But SCEA's director of hardware marketing, John Koller, insists that the company is not concerned by the numbers.

“If you look at the word-of-mouth factor, it’s really strong because people are bringing it home and really enjoying it,” he told GameSpot in an interview at CES. “That satisfaction rate is really high. But also in terms of when we funnel in additional hardware units, that’ll dictate how many sales there are and how many sell through.

“We’re still in the first couple weeks, and we’re trying to get as many units into market as possible. We’re going to give it some time, but overall those numbers have been to forecast.”

The PlayStation Vita rushed out of the blocks initially, selling 321,000 units in its first 48 hours. But numbers have been significantly lower since, with the second week figures dropping down to 72k units, and the third and fourth weeks settling at 40k.

But Koller's confident that strong software support will drive the system's success going forward.

“What we really wanted to do, and I think we learned from past, most recent, handheld device launches, is that you don’t want to launch strongly and then go dark for three or four months and have nothing,” he said.

“So in subsequent months for Vita, we have launch, then we have MLB, then we have Mortal Kombat, then Resistance, then LittleBigPlanet, then Call of Duty, and Assassin’s Creed.”

It's certainly a strong roadmap for the system.

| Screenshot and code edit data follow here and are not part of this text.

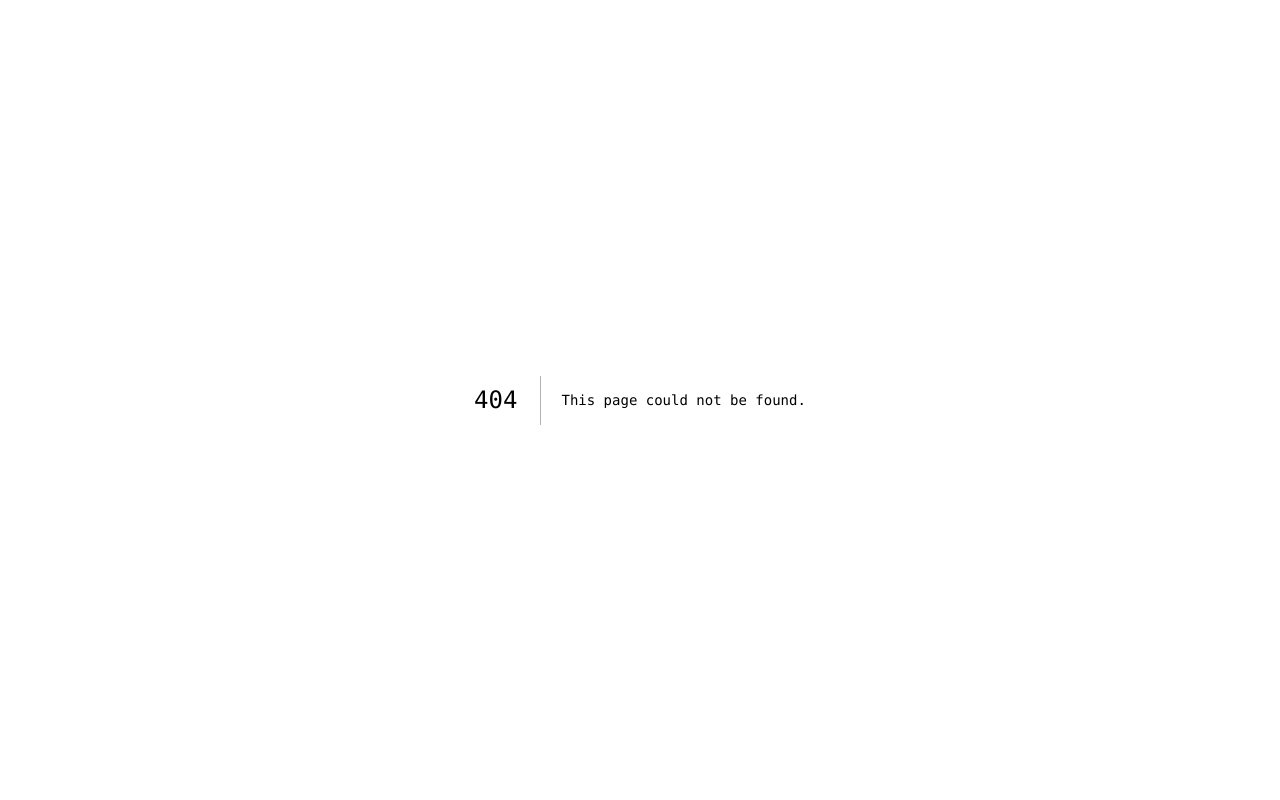
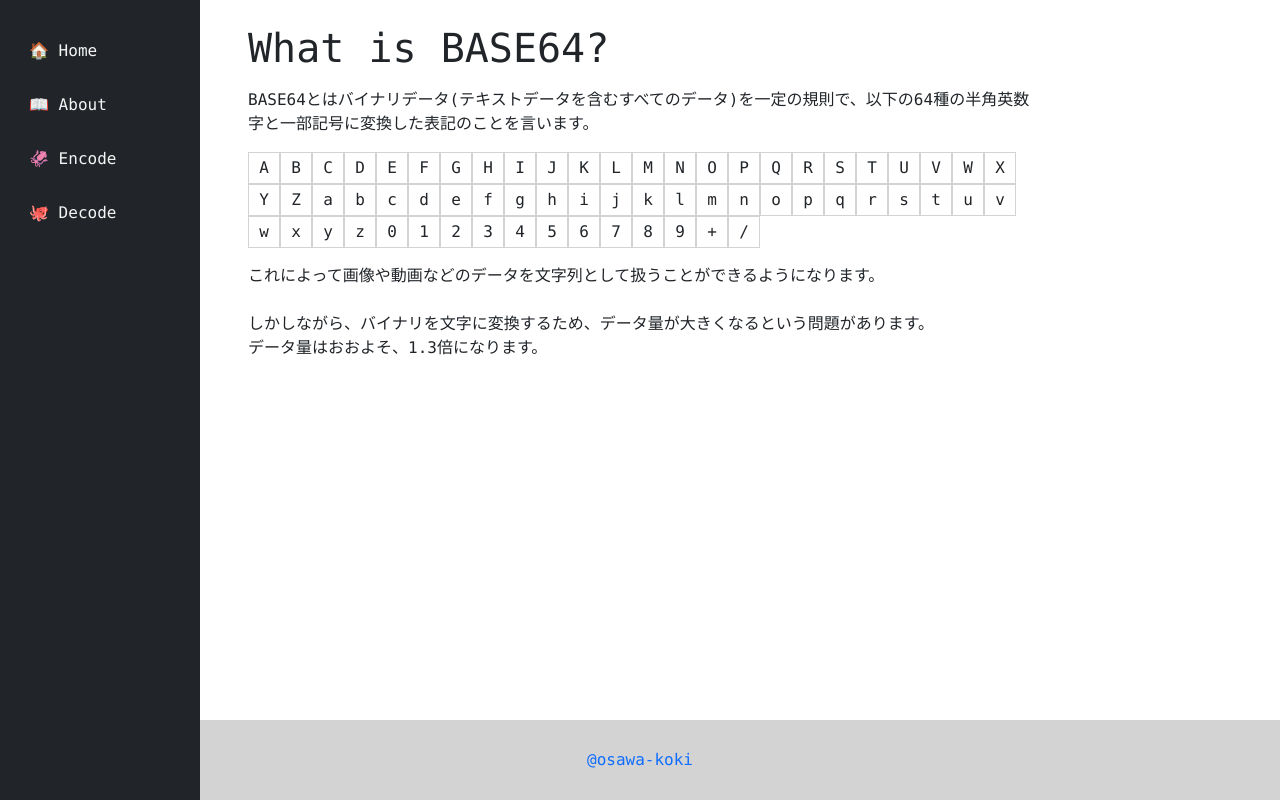
Before and after one commit to osawa-koki/simple-base64, a Next.js app: page /about in a window 1280 px wide. Before the commit this address had no page. Built offline with nearby package versions, Linux system fonts and the light colour scheme.

Commit message:
説明書いた。

```diff
--- /dev/null
+++ b/pages/about.tsx
@@ -0,0 +1,27 @@
+import React from "react";
+
+import Layout from "../components/Layout";
+
+const base64_letters = "ABCDEFGHIJKLMNOPQRSTUVWXYZabcdefghijklmnopqrstuvwxyz0123456789+/".split('');
+
+export default function AbutPage() {
+
+  return (
+    <Layout>
+      <div id="About">
+        <h1>What is BASE64?</h1>
+        <p className="mt-3">BASE64とはバイナリデータ(テキストデータを含むすべてのデータ)を一定の規則で、以下の64種の半角英数字と一部記号に変換した表記のことを言います。</p>
+        <div id="Base64Letters">
+          {
+            base64_letters.map((letter, _) => {
+              return (
+                <div key={letter}>{letter}</div>
+              );
+            })
+          }
+        </div>
+        <p className="mt-3">これによって画像や動画などのデータを文字列として扱うことができるようになります。<br /><br />しかしながら、バイナリを文字に変換するため、データ量が大きくなるという問題があります。<br />データ量はおおよそ、1.3倍になります。</p>
+      </div>
+    </Layout>
+  );
+};
--- a/styles/about.scss
+++ b/styles/about.scss
@@ -0,0 +1,14 @@
+
+#Base64Letters {
+  display: flex;
+  flex-wrap: wrap;
+  justify-content: flex-start;
+  div {
+    width: 2rem;
+    height: 2rem;
+    display: flex;
+    justify-content: center;
+    align-items: center;
+    border: 1px lightgray solid;
+  }
+}
```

We're looking forward to seeing the type of software that gets announced at E3.